  • Robert Murphy, Ph.D. economist and author of A Politically Incorrect Guide to Capitalism (Regnery, 2006)

Chapter 5: The Business of Politics

“This chapter is well-researched and written so that the ideas flow logically…. [Your book] is an ambitious and impressive undertaking and deserves a wide hearing.”

  • Dr. Jack High, Professor of Economics and Public Policy, George Mason University

“The explicit idea of political capitalism, or political entrepreneurship, has been around for about 40 years, yet it is still largely unappreciated as the driving force in the American political system. This chapter does much to dispel the naiveté that still infects so much writing about government and the ‘public interest’.”

  • Sheldon Richman, editor, The Freeman (Foundation for Economic Education)

Chapter 6: U.S. Political Capitalism

"A fascinating, comprehensive treatise, far surpassing my own history of political capitalism done in the 1960s."

  • Gabriel Kolko, historian and author, The Triumph of Conservatism (1963), other books

“American historiography has never fully abandoned the theme that the U.S. ‘democratic’ political system ultimately embodies the general will of the American people. This chapter’s valuable discussion of the historical revisionists inspired by Gabriel Kolko sets the record straight: Government by nature is the tool of special interests, whether they represent Big Business, Labor, or self-styled Environmentalists or Consumers. Rarely does the actual general interest have much to do with it.

  • Sheldon Richman, editor, The Freeman (Foundation for Economic Education)

Part III: Energy and Sustainability

Chapter 7: Malthusianism

Chapter 8: A Joined Debate

Chapter 9: Neo-Malthusianism

Chapter 10: The Dark 1970s

Chapter 11: New Light in the 1980s

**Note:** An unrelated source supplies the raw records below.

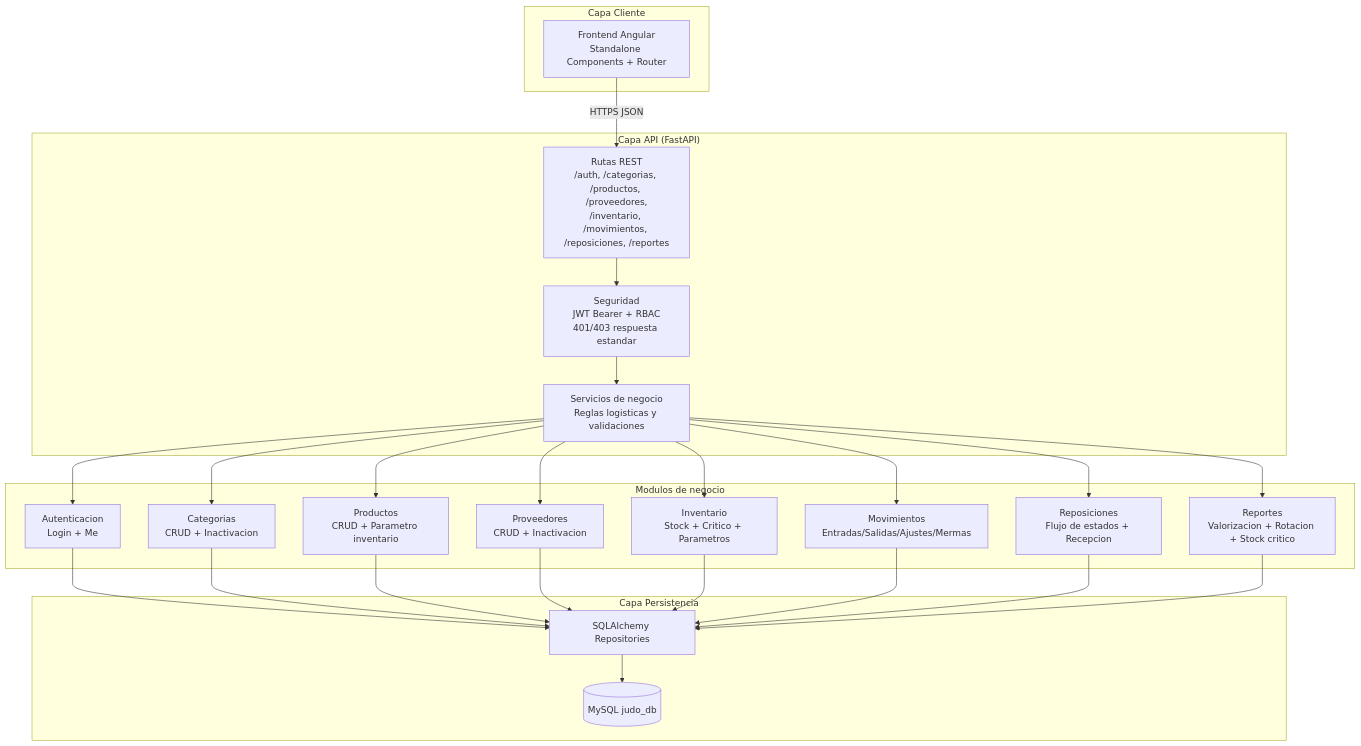
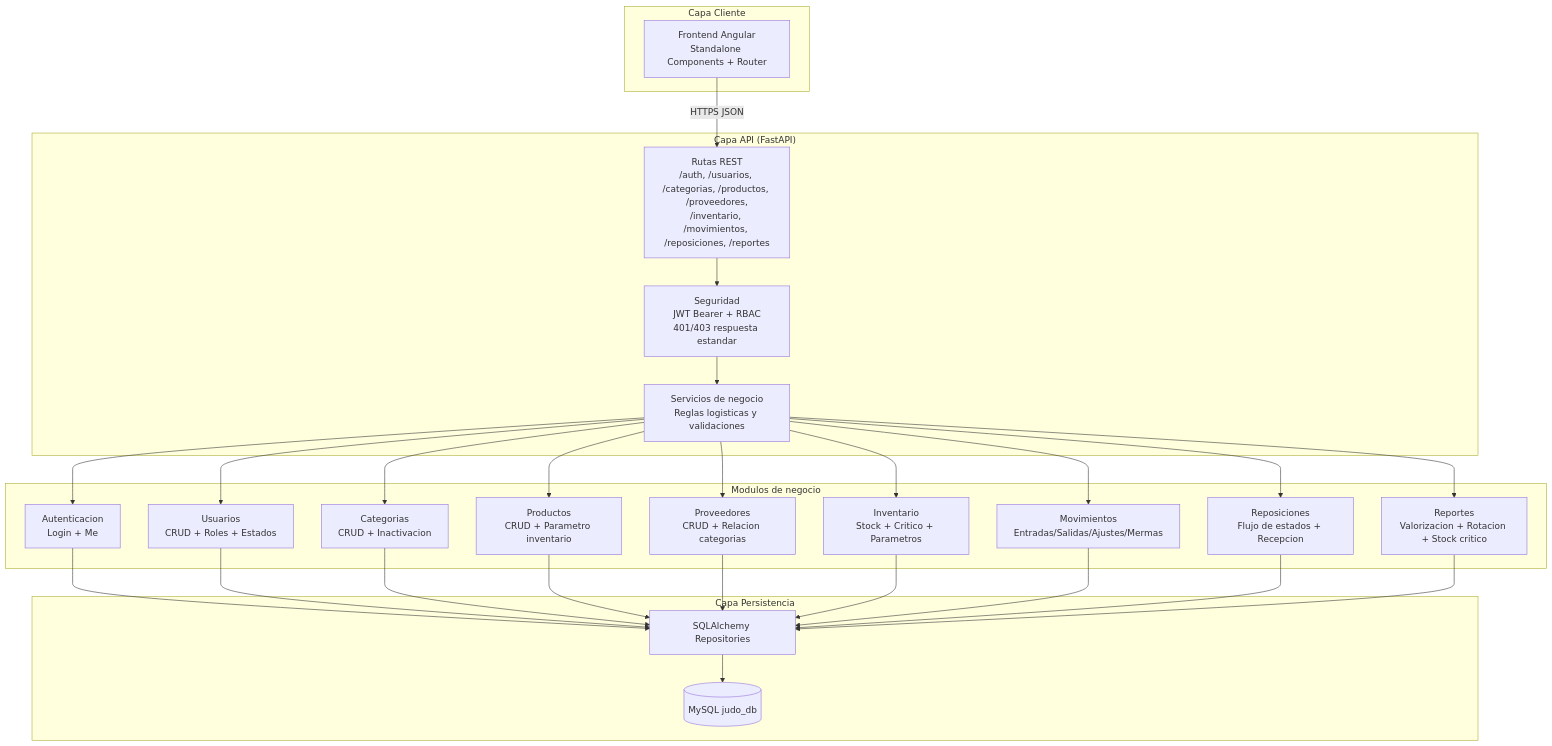
The second of 2 diagrams in README.md (Espiritu16/judo-apifast-backend), drawn with Mermaid before and after one commit. The commit also changed other lines of this file, not shown here.

````diff
--- a/README.md
+++ b/README.md
@@ -313,51 +328,54 @@
 ```mermaid
 flowchart TB
   subgraph C1["Capa Cliente"]
     FE["Frontend Angular<br/>Standalone Components + Router"]
   end
 
   subgraph C2["Capa API (FastAPI)"]
-    API["Rutas REST<br/>/auth, /categorias, /productos, /proveedores,<br/>/inventario, /movimientos, /reposiciones, /reportes"]
+    API["Rutas REST<br/>/auth, /usuarios, /categorias, /productos, /proveedores,<br/>/inventario, /movimientos, /reposiciones, /reportes"]
     SEC["Seguridad<br/>JWT Bearer + RBAC<br/>401/403 respuesta estandar"]
     APP["Servicios de negocio<br/>Reglas logisticas y validaciones"]
   end
 
   subgraph C3["Capa Persistencia"]
     ORM["SQLAlchemy Repositories"]
     DB[("MySQL judo_db")]
   end
 
   subgraph M["Modulos de negocio"]
     AUT["Autenticacion<br/>Login + Me"]
+    USU["Usuarios<br/>CRUD + Roles + Estados"]
     CAT["Categorias<br/>CRUD + Inactivacion"]
     PRO["Productos<br/>CRUD + Parametro inventario"]
-    PRV["Proveedores<br/>CRUD + Inactivacion"]
+    PRV["Proveedores<br/>CRUD + Relacion categorias"]
     INV["Inventario<br/>Stock + Critico + Parametros"]
     MOV["Movimientos<br/>Entradas/Salidas/Ajustes/Mermas"]
     REP["Reposiciones<br/>Flujo de estados + Recepcion"]
     RPT["Reportes<br/>Valorizacion + Rotacion + Stock critico"]
   end
 
   FE -->|"HTTPS JSON"| API
   API --> SEC
   SEC --> APP
 
   APP --> AUT
+  APP --> USU
   APP --> CAT
   APP --> PRO
   APP --> PRV
   APP --> INV
   APP --> MOV
   APP --> REP
   APP --> RPT
 
   AUT --> ORM
+  USU --> ORM
   CAT --> ORM
   PRO --> ORM
   PRV --> ORM
   INV --> ORM
   MOV --> ORM
   REP --> ORM
   RPT --> ORM
   ORM --> DB
 ```
````
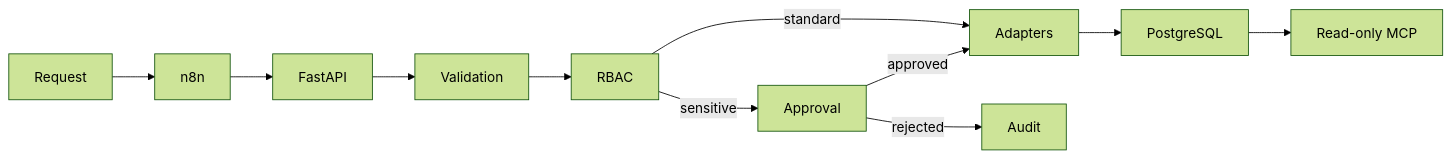
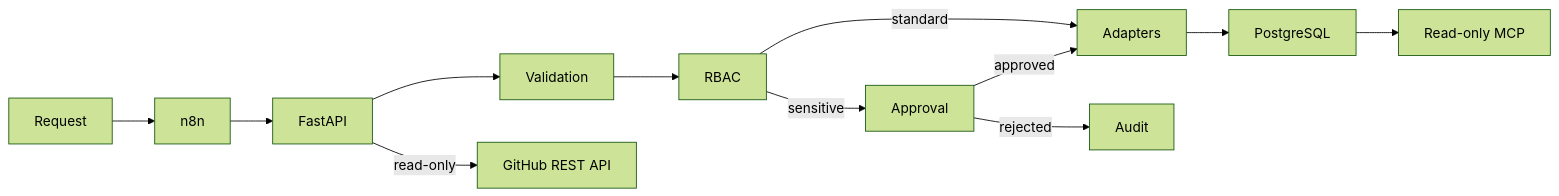
The diagram in README.md (sousamaxfabio/accessflow), drawn with Mermaid (forest theme) before and after one commit. The commit also changed other lines of this file and 15 other files, not shown here.

Commit message:
Add resilient GitHub directory integration

````diff
--- a/README.md
+++ b/README.md
@@ -29,13 +31,14 @@
 ```mermaid
 flowchart LR
     Request --> n8n
     n8n --> FastAPI
     FastAPI --> Validation
     Validation --> RBAC
     RBAC -->|standard| Adapters
     RBAC -->|sensitive| Approval
     Approval -->|approved| Adapters
     Approval -->|rejected| Audit
     Adapters --> PostgreSQL
+    FastAPI -->|read-only| GitHub[GitHub REST API]
     PostgreSQL --> MCP[Read-only MCP]
 ```
````
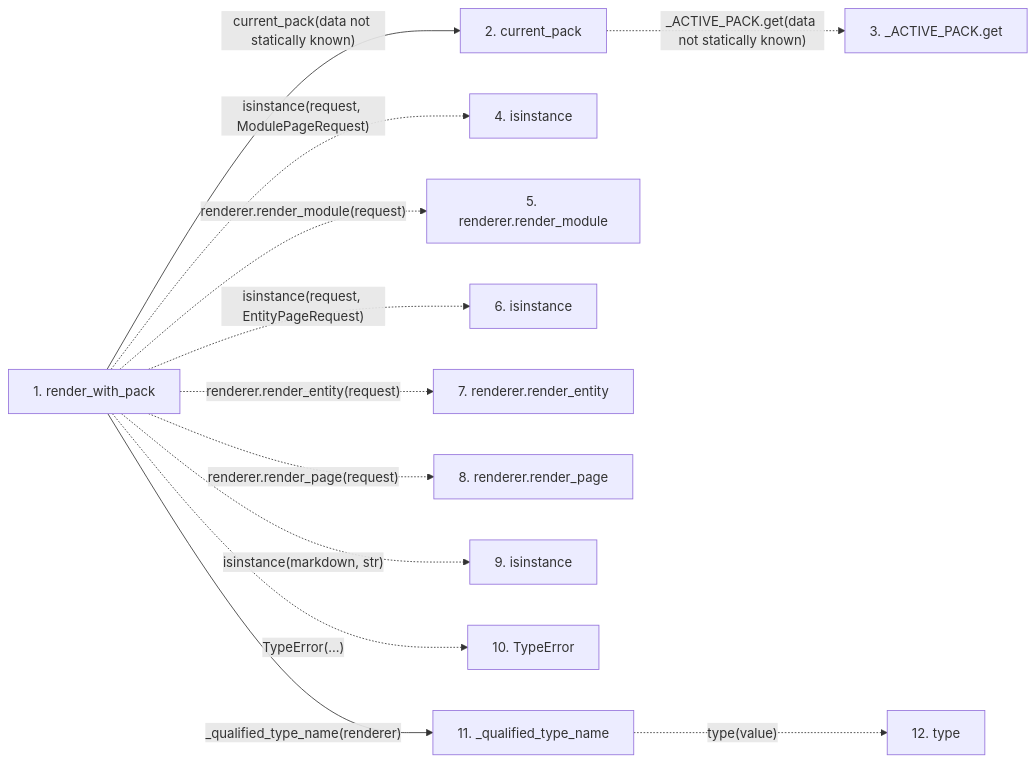
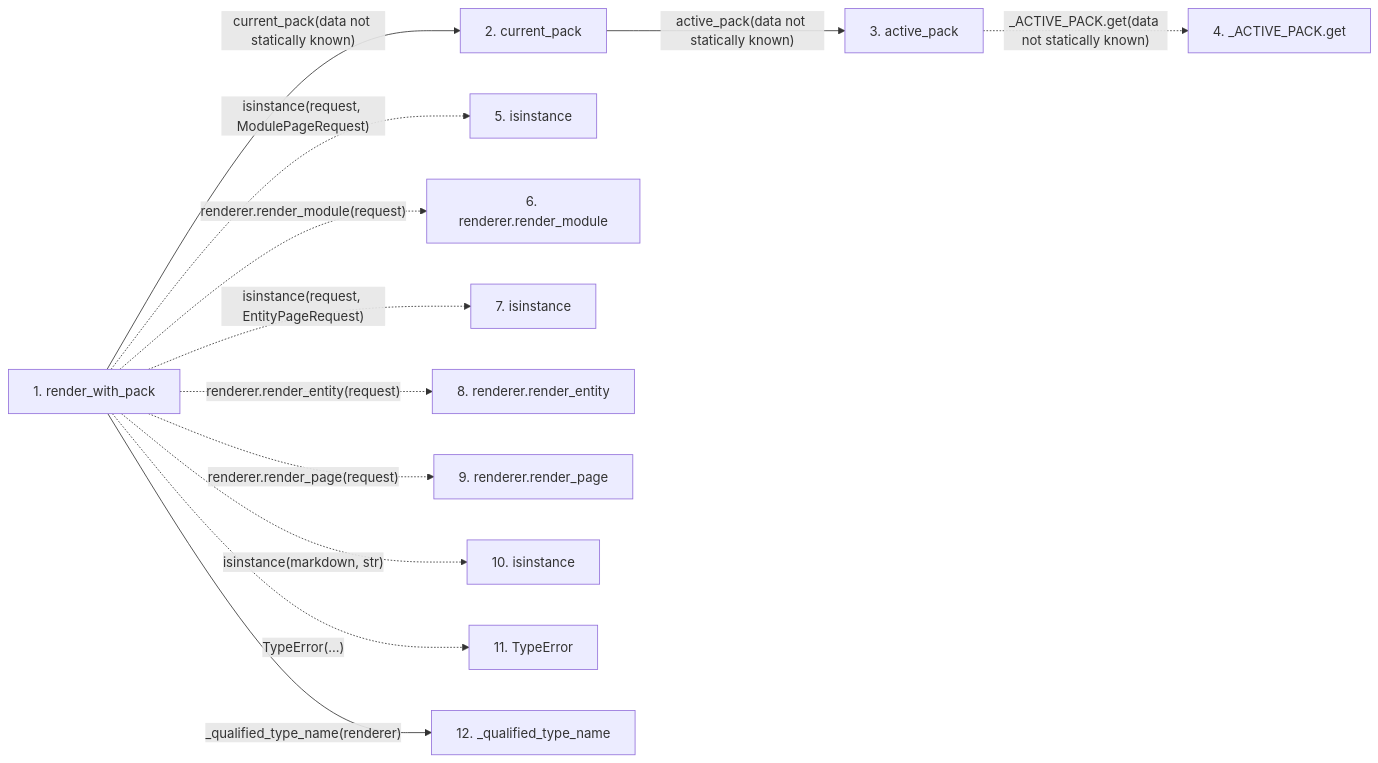
One commit to Denissvgn/python-wiki-llm changed the second of 2 diagrams in docs/llm_wiki/flows/api-render_with_pack.md. Above: the diagram before and after it, drawn with Mermaid. The commit also changed other lines of this file and 719 other files, not shown here.

````diff
--- a/docs/llm_wiki/flows/api-render_with_pack.md
+++ b/docs/llm_wiki/flows/api-render_with_pack.md
@@ -54,29 +56,30 @@
 ```mermaid
 flowchart LR
     s1["1. render_with_pack"]
     s2["2. current_pack"]
-    s3["3. _ACTIVE_PACK.get"]
-    s4["4. isinstance"]
-    s5["5. renderer.render_module"]
-    s6["6. isinstance"]
-    s7["7. renderer.render_entity"]
-    s8["8. renderer.render_page"]
-    s9["9. isinstance"]
-    s10["10. TypeError"]
-    s11["11. _qualified_type_name"]
-    s12["12. type"]
+    s3["3. active_pack"]
+    s4["4. _ACTIVE_PACK.get"]
+    s5["5. isinstance"]
+    s6["6. renderer.render_module"]
+    s7["7. isinstance"]
+    s8["8. renderer.render_entity"]
+    s9["9. renderer.render_page"]
+    s10["10. isinstance"]
+    s11["11. TypeError"]
+    s12["12. _qualified_type_name"]
     s1 -->|"current_pack(data not statically known)"| s2
-    s2 -. "_ACTIVE_PACK.get(data not statically known)" .-> s3
-    s1 -. "isinstance(request, ModulePageRequest)" .-> s4
-    s1 -. "renderer.render_module(request)" .-> s5
-    s1 -. "isinstance(request, EntityPageRequest)" .-> s6
-    s1 -. "renderer.render_entity(request)" .-> s7
-    s1 -. "renderer.render_page(request)" .-> s8
-    s1 -. "isinstance(markdown, str)" .-> s9
-    s1 -. "TypeError(...)" .-> s10
-    s1 -->|"_qualified_type_name(renderer)"| s11
-    s11 -. "type(value)" .-> s12
+    s2 -->|"active_pack(data not statically known)"| s3
+    s3 -. "_ACTIVE_PACK.get(data not statically known)" .-> s4
+    s1 -. "isinstance(request, ModulePageRequest)" .-> s5
+    s1 -. "renderer.render_module(request)" .-> s6
+    s1 -. "isinstance(request, EntityPageRequest)" .-> s7
+    s1 -. "renderer.render_entity(request)" .-> s8
+    s1 -. "renderer.render_page(request)" .-> s9
+    s1 -. "isinstance(markdown, str)" .-> s10
+    s1 -. "TypeError(...)" .-> s11
+    s1 -->|"_qualified_type_name(renderer)"| s12
     click s1 "../modules/domain_pack.md"
     click s2 "../modules/domain_pack.md"
-    click s11 "../modules/domain_pack.md"
+    click s3 "../modules/pack_interfaces.md"
+    click s12 "../modules/pack_interfaces.md"
 ```
````
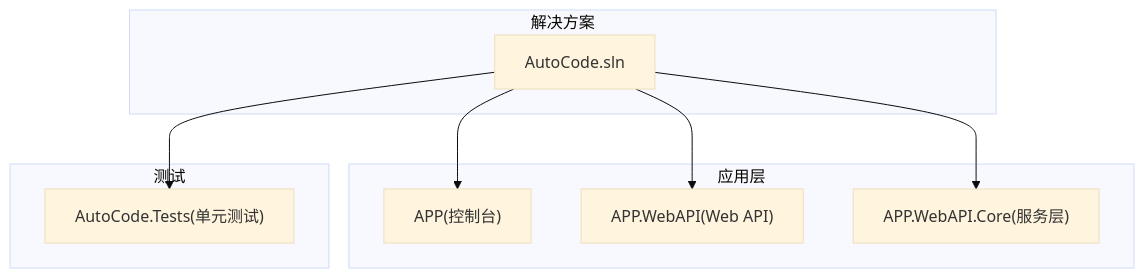
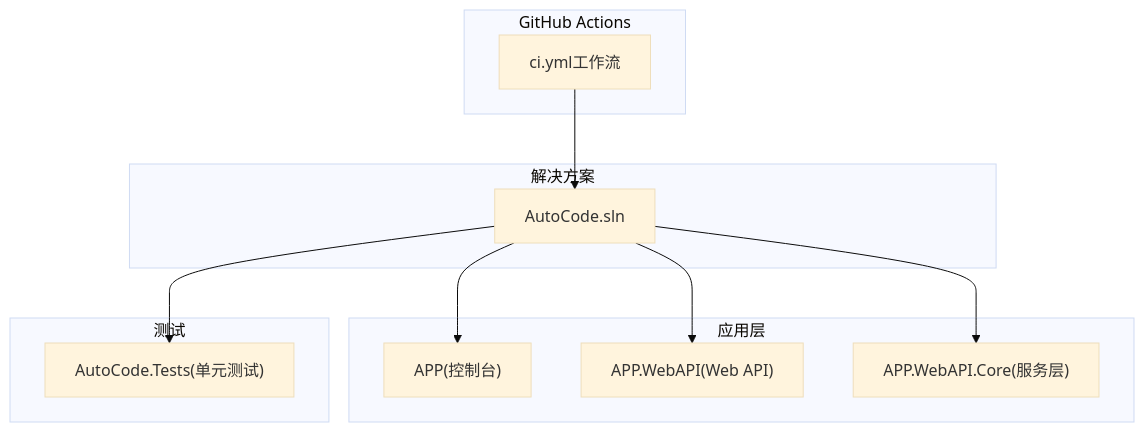
The first of 3 diagrams in .qoder/repowiki/zh/content/部署与发布/CI_CD流水线配置.md (alivy/AutoCode), drawn with Mermaid (base theme) before and after one commit. The commit also changed other lines of this file and 38 other files, not shown here.

````diff
--- a/.qoder/repowiki/zh/content/部署与发布/CI_CD流水线配置.md
+++ b/.qoder/repowiki/zh/content/部署与发布/CI_CD流水线配置.md
@@ -44,18 +55,22 @@
 ```mermaid
 graph TB
+subgraph "GitHub Actions"
+WORKFLOW["ci.yml工作流"]
+end
 subgraph "解决方案"
 SLN["AutoCode.sln"]
 end
 subgraph "应用层"
 APP["APP(控制台)"]
 WEBAPI["APP.WebAPI(Web API)"]
 CORE["APP.WebAPI.Core(服务层)"]
 end
 subgraph "测试"
 TESTS["AutoCode.Tests(单元测试)"]
 end
+WORKFLOW --> SLN
 SLN --> APP
 SLN --> WEBAPI
 SLN --> CORE
 SLN --> TESTS
 ```
````
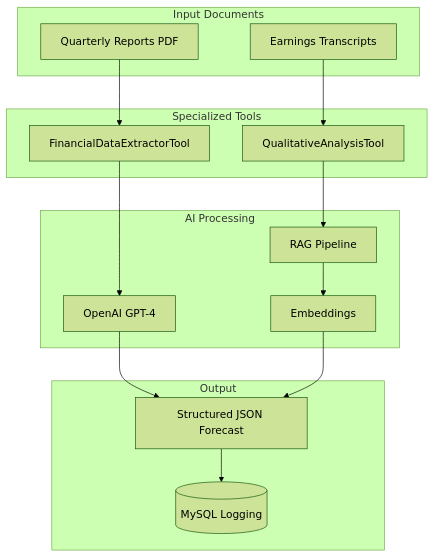
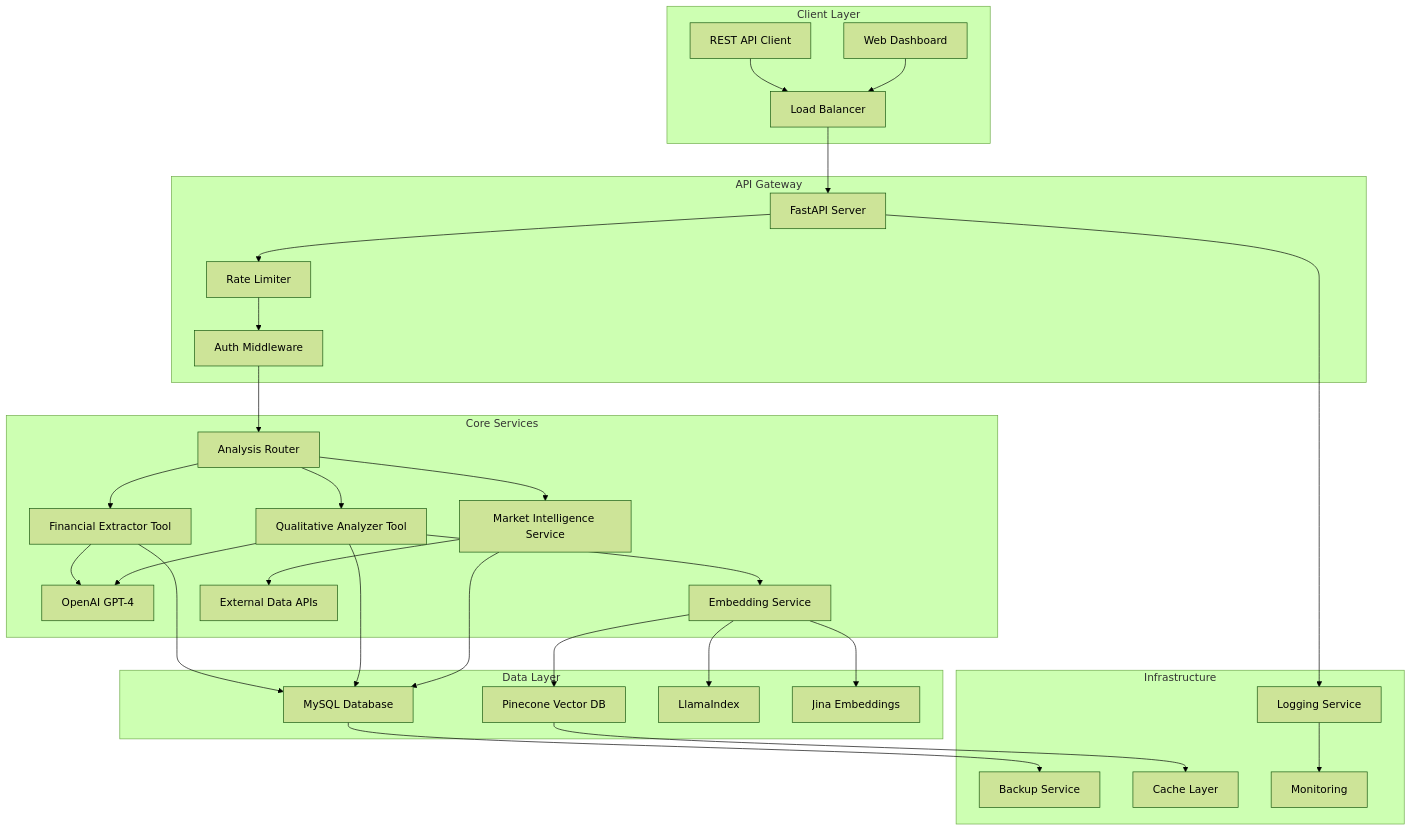
One commit to DivyamTalwar/PREDICTIQ changed the first of 3 diagrams in README.md. Above: the diagram before and after it, drawn with Mermaid (forest theme). The commit also changed other lines of this file, not shown here.

````diff
--- a/README.md
+++ b/README.md
@@ -18,32 +45,42 @@
 ```mermaid
 graph TB
-    subgraph "Input Documents"
-        QR[Quarterly Reports PDF]
-        ET[Earnings Transcripts]
+    subgraph "Client Layer"
+        A[REST API Client] --> B[Load Balancer]
+        M[Web Dashboard] --> B
     end
 
-    subgraph "Specialized Tools"
-        FDE[FinancialDataExtractorTool]
-        QAT[QualitativeAnalysisTool]
+    subgraph "API Gateway"
+        B --> C[FastAPI Server]
+        C --> D[Rate Limiter]
+        D --> E[Auth Middleware]
     end
 
-    subgraph "AI Processing"
-        GPT4[OpenAI GPT-4]
-        RAG[RAG Pipeline]
-        EMB[Embeddings]
+    subgraph "Core Services"
+        E --> F[Analysis Router]
+        F --> G[Financial Extractor Tool]
+        F --> H[Qualitative Analyzer Tool]
+        F --> I[Market Intelligence Service]
+
+        G --> J[OpenAI GPT-4]
+        H --> J
+        H --> K[Embedding Service]
+        I --> L[External Data APIs]
     end
 
-    subgraph "Output"
-        JSON[Structured JSON Forecast]
-        DB[(MySQL Logging)]
+    subgraph "Data Layer"
+        K --> N[Pinecone Vector DB]
+        G --> O[MySQL Database]
+        H --> O
+        I --> O
+
+        K --> P[LlamaIndex]
+        K --> Q[Jina Embeddings]
     end
 
-    QR --> FDE
-    ET --> QAT
-    FDE --> GPT4
-    QAT --> RAG
-    RAG --> EMB
-    GPT4 --> JSON
-    EMB --> JSON
-    JSON --> DB
+    subgraph "Infrastructure"
+        O --> R[Backup Service]
+        N --> S[Cache Layer]
+        C --> T[Logging Service]
+        T --> U[Monitoring]
+    end
 ```
````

“In this five-chapter section on the history and analysis of energy resources, Bradley exposes the enduring errors regarding ‘sustainable energy’ that befuddled Ken Lay's Enron, as they have other participants in and observers of energy. The result is a valuable overview, whether read in isolation or in conjunction with the rest of the book."

  • Dr. Richard Gordon, Penn State University and book editor, The Energy Journal

Epilogue